Your appearance also extends beyond the clothes that you wear. Consider getting a haircut before the interview so you look presentable to your future employers. Ladies should consider getting their nails done a neutral color, while men should trim or shave their facial hair. You want to appear as clean and professional as possible.
5. Practice Answering the “Tough Questions”
Ask a friend or family member to run through common interview questions to give you practice answering them. This will give you experience thinking on your feet and answering in a clear, concise manner. If there isn’t anyone around, check out Glassdoor’s list of 50 common interview questions and start forming answers to them in your head.
These questions aren’t easy and they’re open-ended for a reason, so it’s important to try to turn any negative answers into a positive response. For example, when asked what the biggest mistake you ever made was or what you biggest weakness is, be honest about your experience and then explain what you learned and how you’re improving from it. Employers can see behind the “my biggest weakness is that I work too hard,” line, so it’s generally wise to avoid it anyway.

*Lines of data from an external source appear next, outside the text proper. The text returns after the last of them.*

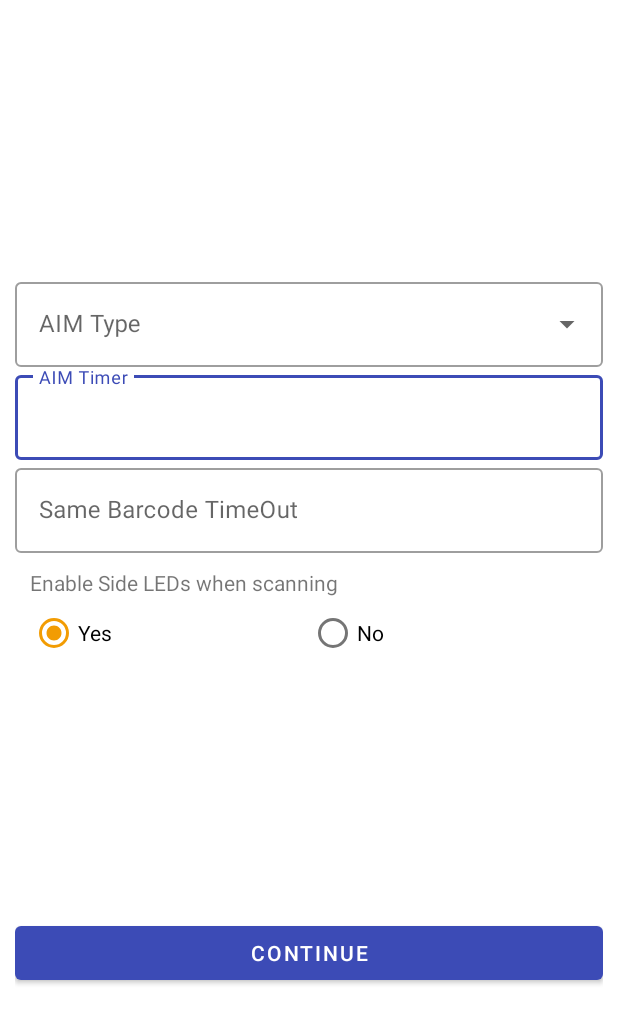
After one commit to ZebraDevs/kotlin-ws50-parcels-demo, an Android app: the SettingsActivity screen opened directly, with no data from a screen before it, on a phone screen of 412 x 824 dp. The commit adds this screen. Shown: the top 1024 px of the screen. Run offline under Robolectric (Android 15) with nearby library versions, the phone set to English and light mode, and no system bars.

Commit message:
Add Settings Activity & rewrite layouts for full screen devices
Signed-off-by: Calin Neamtu <nilac8991@gmail.com>

```diff
--- a/app/src/main/java/com/zebra/nilac/csvbarcodelookup/ui/InitActivity.kt
+++ b/app/src/main/java/com/zebra/nilac/csvbarcodelookup/ui/InitActivity.kt
@@ -12,6 +12,7 @@ import com.zebra.nilac.csvbarcodelookup.AppConstants
 import com.zebra.nilac.csvbarcodelookup.ui.main.MainActivity
 import com.zebra.nilac.csvbarcodelookup.R
 import com.zebra.nilac.csvbarcodelookup.databinding.ActivityInitBinding
+import com.zebra.nilac.csvbarcodelookup.ui.main.SettingsActivity
 import com.zebra.nilac.csvbarcodelookup.utils.ExcelDataExtractor
 import com.zebra.nilac.emdkloader.EMDKLoader
 import com.zebra.nilac.emdkloader.ProfileLoader
@@ -159,7 +160,7 @@ class InitActivity : AppCompatActivity() {
                 "No CSV File found at specified destination, assuming there's nothing to update!"
             )
             finish()
-            startActivity(Intent(this@InitActivity, MainActivity::class.java))
+            startActivity(Intent(this@InitActivity, SettingsActivity::class.java))
             return
         }
 
@@ -176,7 +177,7 @@ class InitActivity : AppCompatActivity() {
                     csvFile.delete()
 
                     finish()
-                    startActivity(Intent(this@InitActivity, MainActivity::class.java))
+                    startActivity(Intent(this@InitActivity, SettingsActivity::class.java))
                 }
 
                 override fun onFailed(errorMessage: String) {
--- a/app/src/main/java/com/zebra/nilac/csvbarcodelookup/ui/main/MainActivity.kt
+++ b/app/src/main/java/com/zebra/nilac/csvbarcodelookup/ui/main/MainActivity.kt
@@ -37,7 +37,7 @@ class MainActivity : AppCompatActivity() {
         mainViewModel.productResponse.observe(this, productObserver)
 
         //Check if we're using the app on a WS50 for Led Capabilities
-        if (Build.MODEL == "WS50") {
+        if (Build.MODEL == "WS50" && intent.getBooleanExtra(USE_LEDS, true)) {
             val intent =
                 Intent().setComponent(ComponentName("com.zebra.led", "com.zebra.led.LedService"))
             bindService(intent, ledConnection, BIND_AUTO_CREATE)
@@ -113,6 +113,7 @@ class MainActivity : AppCompatActivity() {
             if (product == null) {
                 showErrorSnackBar()
             } else {
+                binding.barcodeInfoContainer.visibility = View.VISIBLE
                 binding.productNumber.text = product.number.toString()
                 binding.productName.text = product.name
                 binding.productDescription.text = product.description
@@ -124,5 +125,6 @@ class MainActivity : AppCompatActivity() {
 
     companion object {
         const val TAG = "MainActivity"
+        const val USE_LEDS = "com.zebra.nilac.csvbarcodelookup.ui.main.USE_LEDS"
     }
 }
--- /dev/null
+++ b/app/src/main/java/com/zebra/nilac/csvbarcodelookup/ui/main/SettingsActivity.kt
@@ -0,0 +1,82 @@
+package com.zebra.nilac.csvbarcodelookup.ui.main
+
+import android.content.Intent
+import android.os.Bundle
+import android.widget.AdapterView
+import android.widget.ArrayAdapter
+import androidx.appcompat.app.AppCompatActivity
+import com.zebra.nilac.csvbarcodelookup.R
+import com.zebra.nilac.csvbarcodelookup.databinding.ActivitySettingsBinding
+
+class SettingsActivity : AppCompatActivity() {
+
+    private lateinit var mBinder: ActivitySettingsBinding
+
+    private var mAimTypePosition = 3
+
+    override fun onCreate(savedInstanceState: Bundle?) {
+        super.onCreate(savedInstanceState)
+        mBinder = ActivitySettingsBinding.inflate(layoutInflater)
+        setContentView(mBinder.root)
+
+        prepareUI()
+    }
+
+    private fun prepareUI() {
+        val aimModesAdapter: ArrayAdapter<String> = ArrayAdapter(
+            this,
+            android.R.layout.simple_dropdown_item_1line,
+            resources.getStringArray(R.array.aim_modes)
+        )
+
+        mBinder.inputAimType.setAdapter(aimModesAdapter)
+        mBinder.inputAimType.onItemClickListener =
+            AdapterView.OnItemClickListener { parent, view, position, id ->
+                mAimTypePosition = resources.getIntArray(R.array.aim_modes_t)[position]
+            }
+
+        mBinder.continueButton.setOnClickListener {
+            sendDWConfigurations()
+        }
+    }
+
+    private fun sendDWConfigurations() {
+        val bMain = Bundle().apply {
+            putString("PROFILE_NAME", "CsvBarcodeLookup")
+            putString("PROFILE_ENABLED", "true")
+            putString("CONFIG_MODE", "CREATE_IF_NOT_EXIST")
+        }
+
+        val bParams = Bundle().apply {
+            putString("aim_type", mAimTypePosition.toString())
+            putString("scanner_selection_by_identifier", "INTERNAL_IMAGER");
+            putString("scanner_input_enabled", "true");
+            if (mBinder.inputSameBarcodeTimeout.text.isNotEmpty()) {
+                putString("same_barcode_timeout", mBinder.inputSameBarcodeTimeout.text.toString())
+            }
+            if (mBinder.inputAimTimer.text.isNotEmpty()) {
+                putString("aim_timer", mBinder.inputAimTimer.text.toString())
+            }
+        }
+
+        val bConfig = Bundle().apply {
+            putString("PLUGIN_NAME", "BARCODE")
+            putString("RESET_CONFIG", "true")
+            putBundle("PARAM_LIST", bParams)
+        }
+
+        bMain.putBundle("PLUGIN_CONFIG", bConfig)
+        val i = Intent().apply {
+            action = "com.symbol.datawedge.api.ACTION"
+            putExtra("com.symbol.datawedge.api.SET_CONFIG", bMain)
+        }
+        this.sendBroadcast(i)
+
+        val mainActivityIntent = Intent(this, MainActivity::class.java).apply {
+            putExtra(MainActivity.USE_LEDS, mBinder.useLedsChoiceYesRadio.isChecked)
+        }
+
+        finish()
+        startActivity(mainActivityIntent)
+    }
+}
--- /dev/null
+++ b/app/src/main/res/layout/activity_settings.xml
@@ -0,0 +1,117 @@
+<?xml version="1.0" encoding="utf-8"?>
+<androidx.constraintlayout.widget.ConstraintLayout xmlns:android="http://schemas.android.com/apk/res/android"
+    xmlns:app="http://schemas.android.com/apk/res-auto"
+    xmlns:tools="http://schemas.android.com/tools"
+    android:layout_width="match_parent"
+    android:layout_height="match_parent"
+    android:padding="10dp">
+
+    <com.google.android.material.textfield.TextInputLayout
+        android:id="@+id/input_aim_type_layout"
+        style="@style/Widget.MaterialComponents.TextInputLayout.OutlinedBox.ExposedDropdownMenu"
+        android:layout_width="match_parent"
+        android:layout_height="wrap_content"
+        android:hint="@string/setting_aim_type"
+        app:boxBackgroundColor="@android:color/transparent"
+        app:layout_constraintBottom_toTopOf="@id/input_aim_timer_layout"
+        app:layout_constraintEnd_toEndOf="parent"
+        app:layout_constraintStart_toStartOf="parent">
+
+        <AutoCompleteTextView
+            android:id="@+id/input_aim_type"
+            android:layout_width="match_parent"
+            android:layout_height="wrap_content"
+            android:focusableInTouchMode="false" />
+    </com.google.android.material.textfield.TextInputLayout>
+
+    <com.google.android.material.textfield.TextInputLayout
+        android:id="@+id/input_aim_timer_layout"
+        style="@style/Widget.MaterialComponents.TextInputLayout.OutlinedBox"
+        android:layout_width="match_parent"
+        android:layout_height="wrap_content"
+        android:hint="@string/setting_aim_timer_timeout"
+        app:boxBackgroundColor="@android:color/transparent"
+        app:layout_constraintBottom_toTopOf="@+id/input_same_barcode_timeout_layout"
+        app:layout_constraintEnd_toEndOf="parent"
+        app:layout_constraintStart_toStartOf="parent">
+
+        <EditText
+            android:id="@+id/input_aim_timer"
+            android:layout_width="match_parent"
+            android:layout_height="wrap_content"
+            android:inputType="number" />
+    </com.google.android.material.textfield.TextInputLayout>
+
+    <com.google.android.material.textfield.TextInputLayout
+        android:id="@+id/input_same_barcode_timeout_layout"
+        style="@style/Widget.MaterialComponents.TextInputLayout.OutlinedBox"
+        android:layout_width="match_parent"
+        android:layout_height="wrap_content"
+        android:hint="@string/setting_aim_same_barcode_timeout"
+        app:boxBackgroundColor="@android:color/transparent"
+        app:layout_constraintBottom_toTopOf="@+id/enable_led_chk_container"
+        app:layout_constraintEnd_toEndOf="parent"
+        app:layout_constraintStart_toStartOf="parent">
+
+        <EditText
+            android:id="@+id/input_same_barcode_timeout"
+            android:layout_width="match_parent"
+            android:layout_height="wrap_content"
+            android:inputType="number" />
+    </com.google.android.material.textfield.TextInputLayout>
+
+    <LinearLayout
+        android:id="@+id/enable_led_chk_container"
+        android:layout_width="match_parent"
+        android:layout_height="wrap_content"
+        android:orientation="vertical"
+        android:padding="10dp"
+        app:layout_constraintBottom_toBottomOf="parent"
+        app:layout_constraintStart_toStartOf="parent"
+        app:layout_constraintTop_toTopOf="parent">
+
+        <TextView
+            android:layout_width="match_parent"
+            android:layout_height="wrap_content"
+            android:gravity="center_vertical"
+            android:text="@string/setting_enable_led_on_scanning"
+            android:textSize="14sp" />
+
+        <RadioGroup
+            android:id="@+id/use_leds_radio_group"
+            android:layout_width="match_parent"
+            android:layout_height="wrap_content"
+            android:orientation="horizontal">
+
+            <com.google.android.material.radiobutton.MaterialRadioButton
+                android:id="@+id/use_leds_choice_yes_radio"
+                android:layout_width="0dp"
+                android:layout_height="wrap_content"
+                android:layout_weight="1"
+                android:background="@null"
+                android:checked="true"
+                android:text="Yes"
+                android:textSize="14sp" />
+
+            <com.google.android.material.radiobutton.MaterialRadioButton
+                android:id="@+id/use_leds_choice_no_radio"
+                android:layout_width="0dp"
+                android:layout_height="wrap_content"
+                android:layout_weight="1"
+                android:background="@null"
+                android:text="No"
+                android:textSize="14sp" />
+        </RadioGroup>
+
+    </LinearLayout>
+
+    <Button
+        android:id="@+id/continue_button"
+        android:layout_width="match_parent"
+        android:layout_height="wrap_content"
+        android:text="Continue"
+        app:layout_constraintBottom_toBottomOf="parent"
+        app:layout_constraintTop_toBottomOf="@+id/enable_led_chk_container"
+        tools:layout_editor_absoluteX="10dp" />
+
+</androidx.constraintlayout.widget.ConstraintLayout>
--- /dev/null
+++ b/app/src/main/res/values/arrays.xml
@@ -0,0 +1,16 @@
+<?xml version="1.0" encoding="utf-8"?>
+<resources>
+
+    <string-array name="aim_modes">
+        <item>Trigger</item>
+        <item>Press &amp; Release</item>
+        <item>Presentation</item>
+    </string-array>
+
+    <integer-array name="aim_modes_t">
+        <item>0</item>
+        <item>3</item>
+        <item>4</item>
+    </integer-array>
+
+</resources>
--- a/app/src/main/res/values/strings.xml
+++ b/app/src/main/res/values/strings.xml
@@ -18,4 +18,14 @@
     <string name="main_screen_welcome_text">Scan a barcode to start!</string>
     <string name="main_screen_barcode_scan_failed">No product was found with the scanned barcode</string>
 
+    <string name="product_number_label">Product Number</string>
+    <string name="product_name_label">Product Name</string>
+    <string name="product_description_label">Product Description</string>
+
+    <string name="setting_aim_type">AIM Type</string>
+    <string name="setting_aim_timer_timeout">AIM Timer</string>
+    <string name="setting_aim_same_barcode_timeout">Same Barcode TimeOut</string>
+    <string name="setting_enable_led_on_scanning">Enable Side LEDs when scanning</string>
+
+
 </resources>
```
Also changed, not shown: app/src/main/AndroidManifest.xml (+7 -0 lines), app/src/main/res/layout/activity_init.xml (+4 -6 lines), app/src/main/res/layout/activity_main.xml (+57 -10 lines).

6. Create Some Questions of Your Own
Most interviews will end with your potential employer asking if you have any questions about the job or company. As you do your research, make a few notes about the position and questions that you should ask. Remember, you want to show that you’re knowledgeable about the job and curious about what your future responsibilities will be. The Muse actually created a list of 51 questions that you can ask, including:
- Can you tell me about the team I’ll be working with?
- How would you describe the work environment here—is the work typically collaborative or more independent?
- What are the most important things you’d like to see someone accomplish in the first 30, 60, and 90 days on the job?
7. Give Yourself Extra Time to Arrive
When it comes to job interviews, arriving on time is almost like arriving late. Most employers expect you to arrive 10-15 minutes early, even if they make you wait in the lobby until it’s time for your meeting.
If you’re not a punctual person, or if there are outside factors that you have to contend with (like traffic) give yourself an extra buffer for the interview. It’s better to arrive at the company an hour early and sit in your car or at a coffee shop than to arrive 20 minutes late.
8. Bring Something To Write With
Nothing will make you look more unprepared than arriving without a pen and paper to take notes. From having to sign in when you arrive to completing a writing test, it’s crucial that you have your own materials ready. Plus, bringing a notebook and pen will allow you to take notes about the job for follow-up questions later.
9. Send a Thank-You Note After The Interview
It takes fewer than 10 minutes to write, address, and mail a thank-you note, so there’s no excuse for skipping this part of the process. Even if they offer you the position then and there, or turn you down immediately, take a few minutes to thank them for their time. It shows that you’re a professional who is respectful of their schedules, and can also remind them of your interview. You’re likely one of many people interviewing for the position, and a thank you card will help you stand out.
10. Follow Up If You Don’t Hear Back
This is the most nerve-wracking part. It’s hard to gauge exactly when you should reach out if you haven’t heard from them, especially if they haven’t given you a window for their decision.
Before you leave the interview, ask for a ballpark figure for when you should expect to hear from them or when they will make their decision. Then, wait three to four days after the window has passed to check in. Businesses rarely function on time, so a gentle reminder can let them know that you’re waiting without seeming too demanding.
Don’t get discouraged if you don’t get called for a follow-up or don’t get the interview. This was great experience and will prepare you for the next one. The best you can do is keep applying and putting your best foot forward until you find a good fit.